### Problem to solve:
Output all of the records exactly, word for word.

### Available data:

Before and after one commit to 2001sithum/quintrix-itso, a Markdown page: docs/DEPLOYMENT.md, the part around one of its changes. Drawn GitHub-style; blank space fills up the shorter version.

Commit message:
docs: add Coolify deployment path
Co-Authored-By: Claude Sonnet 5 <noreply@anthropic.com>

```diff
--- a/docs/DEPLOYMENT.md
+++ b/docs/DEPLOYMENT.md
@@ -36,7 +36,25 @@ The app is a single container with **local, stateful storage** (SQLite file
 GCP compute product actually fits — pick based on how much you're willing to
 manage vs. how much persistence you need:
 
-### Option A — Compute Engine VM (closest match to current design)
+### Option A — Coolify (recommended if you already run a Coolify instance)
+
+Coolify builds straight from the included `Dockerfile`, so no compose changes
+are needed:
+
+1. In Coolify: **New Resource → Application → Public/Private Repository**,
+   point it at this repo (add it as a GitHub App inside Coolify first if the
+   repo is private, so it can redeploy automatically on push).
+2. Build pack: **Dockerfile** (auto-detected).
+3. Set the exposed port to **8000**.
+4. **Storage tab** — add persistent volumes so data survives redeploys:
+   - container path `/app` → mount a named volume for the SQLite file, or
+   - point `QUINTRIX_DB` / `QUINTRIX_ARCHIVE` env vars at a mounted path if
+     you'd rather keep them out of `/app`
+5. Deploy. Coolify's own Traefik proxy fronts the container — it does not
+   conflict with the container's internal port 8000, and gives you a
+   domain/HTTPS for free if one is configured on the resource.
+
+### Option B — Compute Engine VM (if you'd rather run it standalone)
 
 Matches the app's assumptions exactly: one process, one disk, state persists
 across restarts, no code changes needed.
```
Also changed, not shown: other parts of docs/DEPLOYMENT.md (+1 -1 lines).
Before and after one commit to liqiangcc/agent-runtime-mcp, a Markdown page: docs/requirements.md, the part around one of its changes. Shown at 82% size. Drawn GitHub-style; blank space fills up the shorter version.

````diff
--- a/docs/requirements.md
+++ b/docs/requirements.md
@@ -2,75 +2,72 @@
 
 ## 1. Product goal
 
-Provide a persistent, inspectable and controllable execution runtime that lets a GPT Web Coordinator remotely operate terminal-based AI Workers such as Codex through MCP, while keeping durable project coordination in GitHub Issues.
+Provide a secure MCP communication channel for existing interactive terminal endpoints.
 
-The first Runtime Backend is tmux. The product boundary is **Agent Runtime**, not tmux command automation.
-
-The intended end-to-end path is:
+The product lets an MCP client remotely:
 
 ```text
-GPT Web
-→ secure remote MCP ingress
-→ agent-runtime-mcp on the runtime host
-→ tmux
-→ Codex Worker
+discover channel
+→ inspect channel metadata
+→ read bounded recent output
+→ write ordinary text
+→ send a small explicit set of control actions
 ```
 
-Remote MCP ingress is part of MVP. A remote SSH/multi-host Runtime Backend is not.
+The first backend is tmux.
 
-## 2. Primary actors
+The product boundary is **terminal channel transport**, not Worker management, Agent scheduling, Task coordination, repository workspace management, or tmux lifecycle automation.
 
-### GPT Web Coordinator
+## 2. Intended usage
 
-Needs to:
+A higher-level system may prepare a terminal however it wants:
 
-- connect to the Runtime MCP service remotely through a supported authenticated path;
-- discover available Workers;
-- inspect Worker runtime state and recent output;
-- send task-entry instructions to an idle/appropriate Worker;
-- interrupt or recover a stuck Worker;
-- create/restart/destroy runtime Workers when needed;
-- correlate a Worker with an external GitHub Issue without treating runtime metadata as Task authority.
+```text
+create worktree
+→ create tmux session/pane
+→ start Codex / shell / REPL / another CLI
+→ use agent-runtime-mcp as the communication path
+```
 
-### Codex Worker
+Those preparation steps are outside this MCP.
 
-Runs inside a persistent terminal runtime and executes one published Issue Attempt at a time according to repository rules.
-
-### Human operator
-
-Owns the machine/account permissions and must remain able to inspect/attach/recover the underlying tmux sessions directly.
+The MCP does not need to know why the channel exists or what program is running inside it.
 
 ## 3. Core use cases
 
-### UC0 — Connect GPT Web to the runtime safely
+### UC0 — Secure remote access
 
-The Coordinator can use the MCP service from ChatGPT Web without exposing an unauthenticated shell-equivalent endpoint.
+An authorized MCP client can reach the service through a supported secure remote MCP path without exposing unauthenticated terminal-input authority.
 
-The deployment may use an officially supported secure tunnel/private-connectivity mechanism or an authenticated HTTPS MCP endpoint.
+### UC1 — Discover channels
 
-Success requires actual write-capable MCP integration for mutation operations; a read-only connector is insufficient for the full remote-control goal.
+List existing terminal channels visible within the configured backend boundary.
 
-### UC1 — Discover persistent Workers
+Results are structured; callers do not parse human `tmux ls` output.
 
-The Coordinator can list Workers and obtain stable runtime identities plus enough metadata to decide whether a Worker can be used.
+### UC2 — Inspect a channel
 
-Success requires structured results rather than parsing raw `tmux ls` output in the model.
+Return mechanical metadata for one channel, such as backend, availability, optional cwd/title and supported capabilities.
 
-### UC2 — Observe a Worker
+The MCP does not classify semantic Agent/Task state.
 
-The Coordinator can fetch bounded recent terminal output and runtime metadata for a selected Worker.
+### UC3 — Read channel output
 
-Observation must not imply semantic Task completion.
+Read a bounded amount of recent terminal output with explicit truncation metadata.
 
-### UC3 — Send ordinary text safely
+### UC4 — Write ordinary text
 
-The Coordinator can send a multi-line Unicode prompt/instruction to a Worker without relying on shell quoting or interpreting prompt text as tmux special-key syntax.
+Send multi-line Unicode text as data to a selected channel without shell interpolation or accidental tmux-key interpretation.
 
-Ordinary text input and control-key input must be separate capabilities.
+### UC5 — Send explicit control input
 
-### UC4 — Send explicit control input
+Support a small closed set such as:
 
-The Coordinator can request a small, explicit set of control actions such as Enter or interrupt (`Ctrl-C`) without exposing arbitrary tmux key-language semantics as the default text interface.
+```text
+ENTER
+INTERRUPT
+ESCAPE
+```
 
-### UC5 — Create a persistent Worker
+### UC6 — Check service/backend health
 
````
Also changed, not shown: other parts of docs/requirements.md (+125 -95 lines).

### Written response:
Before and after one commit to 2001sithum/quintrix-itso, a Markdown page: docs/DEPLOYMENT.md, the part around one of its changes. Drawn GitHub-style; blank space fills up the shorter version.

Commit message:
docs: add Coolify deployment path
Co-Authored-By: Claude Sonnet 5 <noreply@anthropic.com>

```diff
--- a/docs/DEPLOYMENT.md
+++ b/docs/DEPLOYMENT.md
@@ -36,7 +36,25 @@ The app is a single container with **local, stateful storage** (SQLite file
 GCP compute product actually fits — pick based on how much you're willing to
 manage vs. how much persistence you need:
 
-### Option A — Compute Engine VM (closest match to current design)
+### Option A — Coolify (recommended if you already run a Coolify instance)
+
+Coolify builds straight from the included `Dockerfile`, so no compose changes
+are needed:
+
+1. In Coolify: **New Resource → Application → Public/Private Repository**,
+   point it at this repo (add it as a GitHub App inside Coolify first if the
+   repo is private, so it can redeploy automatically on push).
+2. Build pack: **Dockerfile** (auto-detected).
+3. Set the exposed port to **8000**.
+4. **Storage tab** — add persistent volumes so data survives redeploys:
+   - container path `/app` → mount a named volume for the SQLite file, or
+   - point `QUINTRIX_DB` / `QUINTRIX_ARCHIVE` env vars at a mounted path if
+     you'd rather keep them out of `/app`
+5. Deploy. Coolify's own Traefik proxy fronts the container — it does not
+   conflict with the container's internal port 8000, and gives you a
+   domain/HTTPS for free if one is configured on the resource.
+
+### Option B — Compute Engine VM (if you'd rather run it standalone)
 
 Matches the app's assumptions exactly: one process, one disk, state persists
 across restarts, no code changes needed.
```
Also changed, not shown: other parts of docs/DEPLOYMENT.md (+1 -1 lines).
Before and after one commit to liqiangcc/agent-runtime-mcp, a Markdown page: docs/requirements.md, the part around one of its changes. Shown at 82% size. Drawn GitHub-style; blank space fills up the shorter version.

````diff
--- a/docs/requirements.md
+++ b/docs/requirements.md
@@ -2,75 +2,72 @@
 
 ## 1. Product goal
 
-Provide a persistent, inspectable and controllable execution runtime that lets a GPT Web Coordinator remotely operate terminal-based AI Workers such as Codex through MCP, while keeping durable project coordination in GitHub Issues.
+Provide a secure MCP communication channel for existing interactive terminal endpoints.
 
-The first Runtime Backend is tmux. The product boundary is **Agent Runtime**, not tmux command automation.
-
-The intended end-to-end path is:
+The product lets an MCP client remotely:
 
 ```text
-GPT Web
-→ secure remote MCP ingress
-→ agent-runtime-mcp on the runtime host
-→ tmux
-→ Codex Worker
+discover channel
+→ inspect channel metadata
+→ read bounded recent output
+→ write ordinary text
+→ send a small explicit set of control actions
 ```
 
-Remote MCP ingress is part of MVP. A remote SSH/multi-host Runtime Backend is not.
+The first backend is tmux.
 
-## 2. Primary actors
+The product boundary is **terminal channel transport**, not Worker management, Agent scheduling, Task coordination, repository workspace management, or tmux lifecycle automation.
 
-### GPT Web Coordinator
+## 2. Intended usage
 
-Needs to:
+A higher-level system may prepare a terminal however it wants:
 
-- connect to the Runtime MCP service remotely through a supported authenticated path;
-- discover available Workers;
-- inspect Worker runtime state and recent output;
-- send task-entry instructions to an idle/appropriate Worker;
-- interrupt or recover a stuck Worker;
-- create/restart/destroy runtime Workers when needed;
-- correlate a Worker with an external GitHub Issue without treating runtime metadata as Task authority.
+```text
+create worktree
+→ create tmux session/pane
+→ start Codex / shell / REPL / another CLI
+→ use agent-runtime-mcp as the communication path
+```
 
-### Codex Worker
+Those preparation steps are outside this MCP.
 
-Runs inside a persistent terminal runtime and executes one published Issue Attempt at a time according to repository rules.
-
-### Human operator
-
-Owns the machine/account permissions and must remain able to inspect/attach/recover the underlying tmux sessions directly.
+The MCP does not need to know why the channel exists or what program is running inside it.
 
 ## 3. Core use cases
 
-### UC0 — Connect GPT Web to the runtime safely
+### UC0 — Secure remote access
 
-The Coordinator can use the MCP service from ChatGPT Web without exposing an unauthenticated shell-equivalent endpoint.
+An authorized MCP client can reach the service through a supported secure remote MCP path without exposing unauthenticated terminal-input authority.
 
-The deployment may use an officially supported secure tunnel/private-connectivity mechanism or an authenticated HTTPS MCP endpoint.
+### UC1 — Discover channels
 
-Success requires actual write-capable MCP integration for mutation operations; a read-only connector is insufficient for the full remote-control goal.
+List existing terminal channels visible within the configured backend boundary.
 
-### UC1 — Discover persistent Workers
+Results are structured; callers do not parse human `tmux ls` output.
 
-The Coordinator can list Workers and obtain stable runtime identities plus enough metadata to decide whether a Worker can be used.
+### UC2 — Inspect a channel
 
-Success requires structured results rather than parsing raw `tmux ls` output in the model.
+Return mechanical metadata for one channel, such as backend, availability, optional cwd/title and supported capabilities.
 
-### UC2 — Observe a Worker
+The MCP does not classify semantic Agent/Task state.
 
-The Coordinator can fetch bounded recent terminal output and runtime metadata for a selected Worker.
+### UC3 — Read channel output
 
-Observation must not imply semantic Task completion.
+Read a bounded amount of recent terminal output with explicit truncation metadata.
 
-### UC3 — Send ordinary text safely
+### UC4 — Write ordinary text
 
-The Coordinator can send a multi-line Unicode prompt/instruction to a Worker without relying on shell quoting or interpreting prompt text as tmux special-key syntax.
+Send multi-line Unicode text as data to a selected channel without shell interpolation or accidental tmux-key interpretation.
 
-Ordinary text input and control-key input must be separate capabilities.
+### UC5 — Send explicit control input
 
-### UC4 — Send explicit control input
+Support a small closed set such as:
 
-The Coordinator can request a small, explicit set of control actions such as Enter or interrupt (`Ctrl-C`) without exposing arbitrary tmux key-language semantics as the default text interface.
+```text
+ENTER
+INTERRUPT
+ESCAPE
+```
 
-### UC5 — Create a persistent Worker
+### UC6 — Check service/backend health
 
````
Also changed, not shown: other parts of docs/requirements.md (+125 -95 lines).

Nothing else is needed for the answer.